Prosecutors investigate sand scandal in Changhua

Prosecutors investigate sand scandal

A sand scandal is brewing in Changhua, with concerns that low-quality concrete has been used in the construction of many of the country's public buildings - putting them at risk of collapse, reports said Monday.

The Changhua District Prosecutors’ Office has been carrying out inspections after sources suggested that a number of excavation companies in central Taiwan have been using sea sand in lieu of river sand and selling them to construction companies nationwide.

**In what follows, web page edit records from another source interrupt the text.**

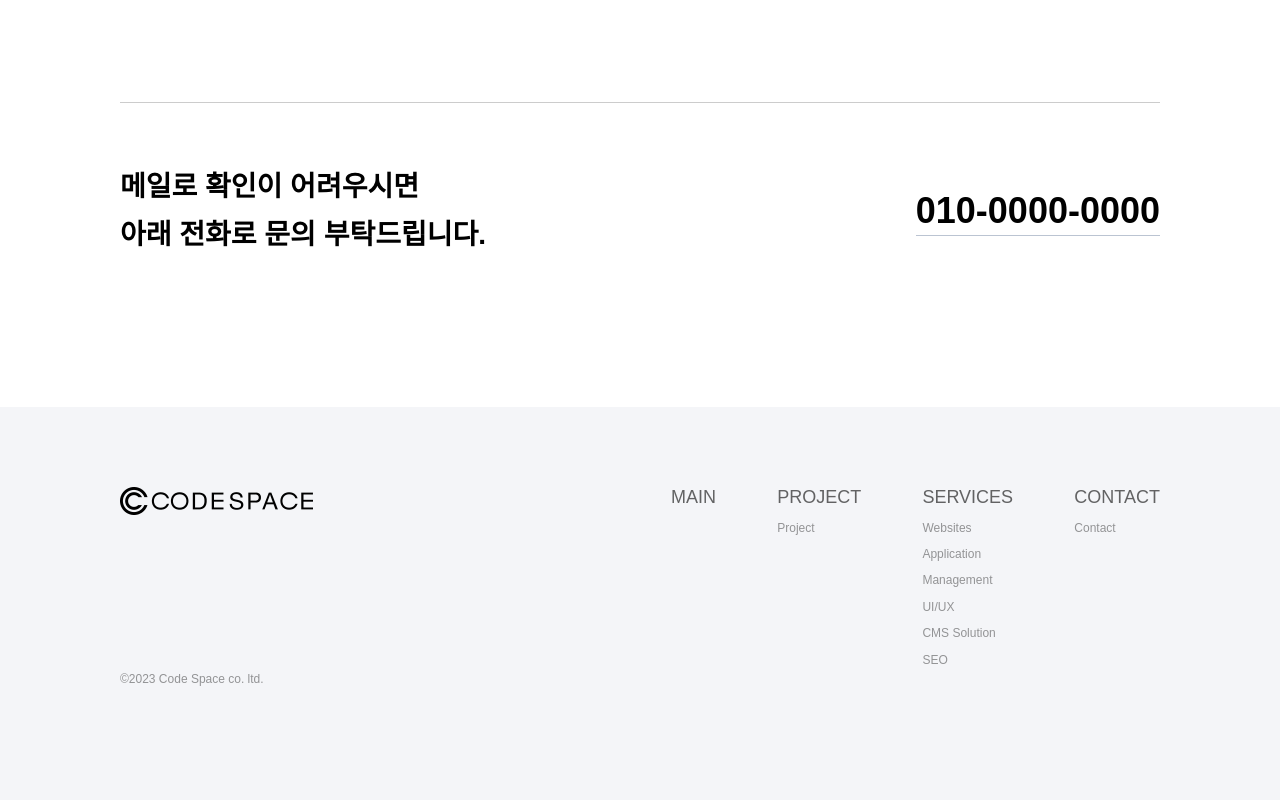
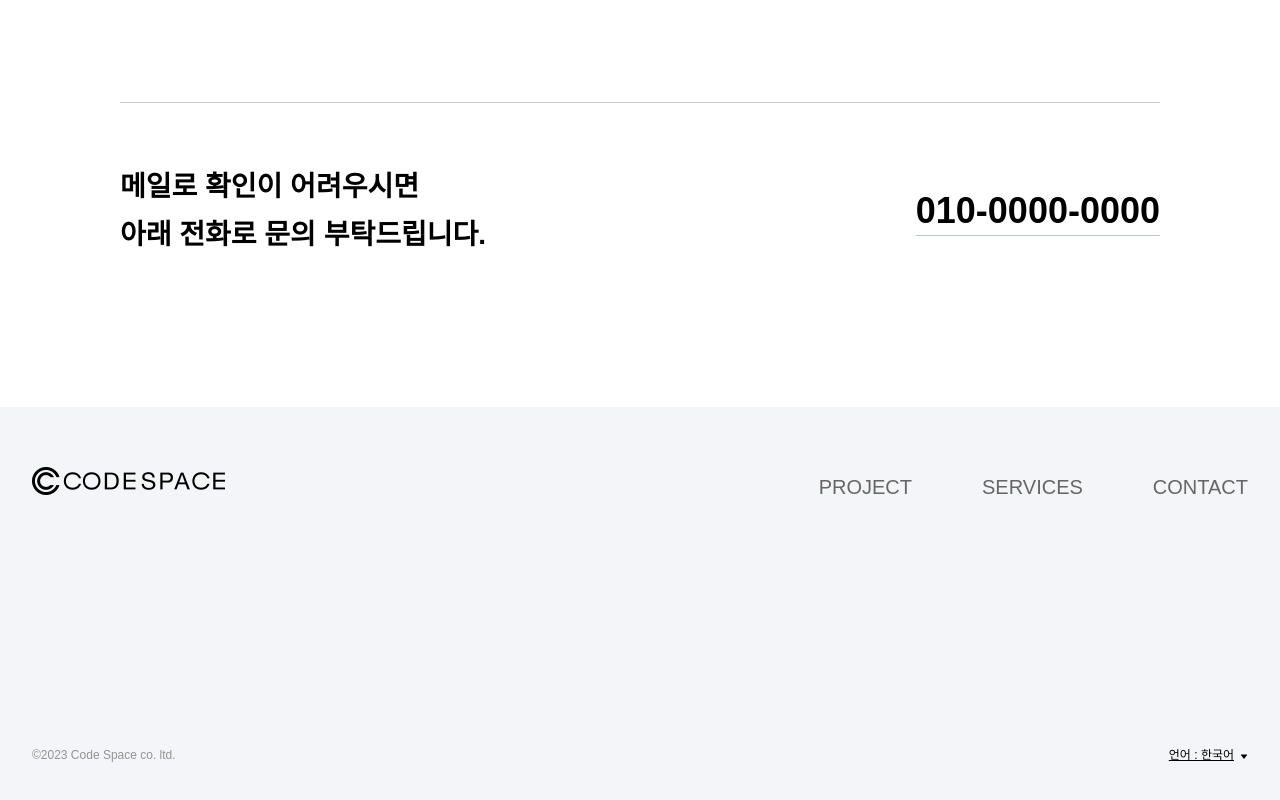
Before and after one commit to seonghojung/codespace_renewal, a Next.js app: page /en/contact in a window 1280 px wide. Shown: the part 754-1554 px from the top of the page. Built offline with nearby package versions, Linux system fonts and the light colour scheme; a web font is replaced by a local one.

Commit message:
footer 재작성

```diff
--- a/app/[locale]/components/footer.tsx
+++ b/app/[locale]/components/footer.tsx
@@ -1,126 +1,104 @@
 "use client";
 
-import Link from "next/link";
 import styled from "styled-components";
 import logoIconPC from "../../../public/images/logo.png";
 import Image from "next/image";
+import Link from "next/link";
 import { Layout } from "./navigation";
+import downDelta from "../../../public/svgs/down_delta.svg";
 
 const FooterWrap = styled.footer`
   background-color: #f4f5f8;
-  padding: 60px 10px 20px;
-  height: 520px;
+`;
+const Container = styled.div`
+  padding-top: 60px;
+  padding-bottom: 40px;
+  height: 400px;
   display: flex;
   flex-direction: column;
   justify-content: space-between;
-  .rspWrap {
-    header {
-      img {
-        width: 193px;
-        height: 28px;
-      }
-    }
-    ul {
-      display: flex;
-      justify-content: space-between;
-      margin-top: 80px;
-      li {
-        display: flex;
-        flex-direction: column;
-        gap: 14px;
-        h2 {
-          color: rgba(0, 0, 0, 0.6);
-          font-size: 16px;
-          font-weight: 500;
-        }
-        div.content {
-          display: flex;
-          flex-direction: column;
-          gap: 12px;
-          a {
-            color: rgba(0, 0, 0, 0.4);
-            font-size: 12px;
-            font-weight: 400;
-            &:hover {
-              color: rgba(0, 0, 0, 0.6);
-            }
-          }
-        }
-      }
-    }
+`;
+const Nav = styled.nav`
+  display: flex;
+  flex-direction: column;
+
+  @media (min-width: 768px) {
+    flex-direction: row;
+    align-items: end;
+    justify-content: space-between;
   }
-  footer {
-    display: flex;
-    justify-content: space-between;
-    span {
-      color: rgba(0, 0, 0, 0.4);
-      font-size: 12px;
-      font-weight: 400;
-      line-height: 24px;
-    }
+`;
+
+const NavItems = styled.ul`
+  margin-top: 60px;
+  @media (min-width: 768px) {
+    margin-top: 0px;
   }
-
-  @media (min-width: 1200px) {
-    padding: 80px 120px 26px;
-    .rspWrap {
-      justify-content: space-between;
-      display: flex;
-      ul {
-        width: 489px;
-        margin-top: 0px;
-        li {
-          gap: 12px;
-          h2 {
-            font-size: 18px;
-          }
-        }
-      }
+  display: flex;
+`;
+const NavItem = styled.li`
+  &:not(:last-child) {
+    margin-right: 40px;
+    @media (min-width: 768px) {
+      margin-right: 70px;
     }
   }
 `;
+const Title = styled(Link)`
+  font-size: 20px;
+  color: #666;
+  &:hover {
+    color: #1a1a1a;
+  }
+`;
+const InfoWrap = styled.div`
+  display: flex;
+  justify-content: space-between;
+`;
+const Name = styled.span`
+  font-size: 12px;
+  color: rgba(0, 0, 0, 0.4);
+  line-height: 2;
+`;
+
+const LanguageSwitchBtn = styled.button`
+  text-decoration: underline;
+  font-size: 12px;
+  line-height: 2;
+  span {
+    margin-right: 6px;
+  }
+`;
+
 export default function Footer() {
   return (
     <FooterWrap>
       <Layout>
-        <div className="rspWrap">
-          <header>
+        <Container>
+          <Nav>
             <Link href="/">
               <Image src={logoIconPC} alt="피씨 코드스페이스 로고 아이콘" width={193} height={28} />
             </Link>
-          </header>
-          <ul>
-            <li>
-              <h2 className="title">MAIN</h2>
-            </li>
-            <li>
-              <h2 className="title">PROJECT</h2>
-              <div className="content">
-                <Link href="#">Project</Link>
-              </div>
-            </li>
-            <li>
-              <h2 className="title">SERVICES</h2>
-              <div className="content">
-                <Link href="#">Websites</Link>
-                <Link href="#">Application</Link>
-                <Link href="#">Management</Link>
-                <Link href="#">UI/UX</Link>
-                <Link href="#">CMS Solution</Link>
-                <Link href="#">SEO</Link>
-              </div>
-            </li>
-            <li>
-              <h2 className="title">CONTACT</h2>
-              <div className="content">
-                <Link href="#"> Contact</Link>
-              </div>
-            </li>
-          </ul>
-        </div>
-        <footer>
-          <span>©2023 Code Space co. ltd.</span>
-          <span style={{ display: "none" }}>언어 : 한국어</span>
-        </footer>
+            <NavItems>
+              <NavItem>
+                <Title href={"/project"}>PROJECT</Title>
+              </NavItem>
+              <NavItem>
+                <Title href={"/services"}>SERVICES</Title>
+              </NavItem>
+              <NavItem>
+                <Title href={"/contact"}>CONTACT</Title>
+              </NavItem>
+            </NavItems>
+          </Nav>
+          <InfoWrap>
+            <Name>©2023 Code Space co. ltd.</Name>
+            <LanguageSwitchBtn>
+              <span>언어 : 한국어</span>
+              <Image src={downDelta} alt={"아래쪽 화살표"} />
+            </LanguageSwitchBtn>
+          </InfoWrap>
+        </Container>
       </Layout>
     </FooterWrap>
   );
--- a/app/[locale]/components/navigation.tsx
+++ b/app/[locale]/components/navigation.tsx
@@ -54,6 +54,7 @@ const LinkItems = styled.ul`
   gap: 47px;
 `;
 const LinkItem = styled.li`
+  opacity: 0;
   color: rgba(0, 0, 0, 0.4);
   font-size: 18px;
   font-weight: 500;
@@ -61,21 +62,13 @@ const LinkItem = styled.li`
 `;
 
 export const Layout = styled.div`
+  margin-left: 10px;
+  margin-right: 10px;
   @media (min-width: 768px) {
-    margin-left: 40px;
-    margin-right: 40px;
+    width: 95%;
+    max-width: 1536px;
+    margin: 0 auto;
   }
-  @media (min-width: 1280px) {
-    margin-left: auto;
-    margin-right: auto;
-    width: 100%;
-    max-width: 1130px;
-  }
-  @media (min-width: 1920px) {
-    max-width: 1536px;
-  }
-  margin-left: 24px;
-  margin-right: 24px;
 `;
 
 const LogoContainer = styled.div`
```
Also changed, not shown: public/svgs/down_delta.svg (added).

Sea sand, if used in reinforced concrete production, can severely reduce the structure's durability because of steel corrosion occurring at much higher rates than normal, a risk that building tenants are exposed to on a day-to-day basis.

Untreated sea sand is regarded by the industry as unsuitable for construction because it still contains chlorine and salt, which corrodes steel, whereas river sand from freshwater channels doesn't have that problem.

It can take only a few decades for a building to become dangerously unsafe if untreated sea sand is used in its concrete, including the possibility of collapse, authorities said.

While the common aggregate used in many modern buildings projects typically consists of crushed gravel or other rock (including sand), prosecutors said companies who were caught in the past confessed that sea sand have been used to cut down costs.

Although the scandal has been confined only to Changhua thus far, the possibility of unscrupulous practices in other parts of Taiwan is worrying, authorities said.

Prosecutors in Changhua have since summoned the 13 alleged excavation companies for questioning, of which 10 already posted bail as of Monday morning.


Updated : 2021-09-25 05:51 GMT+08:00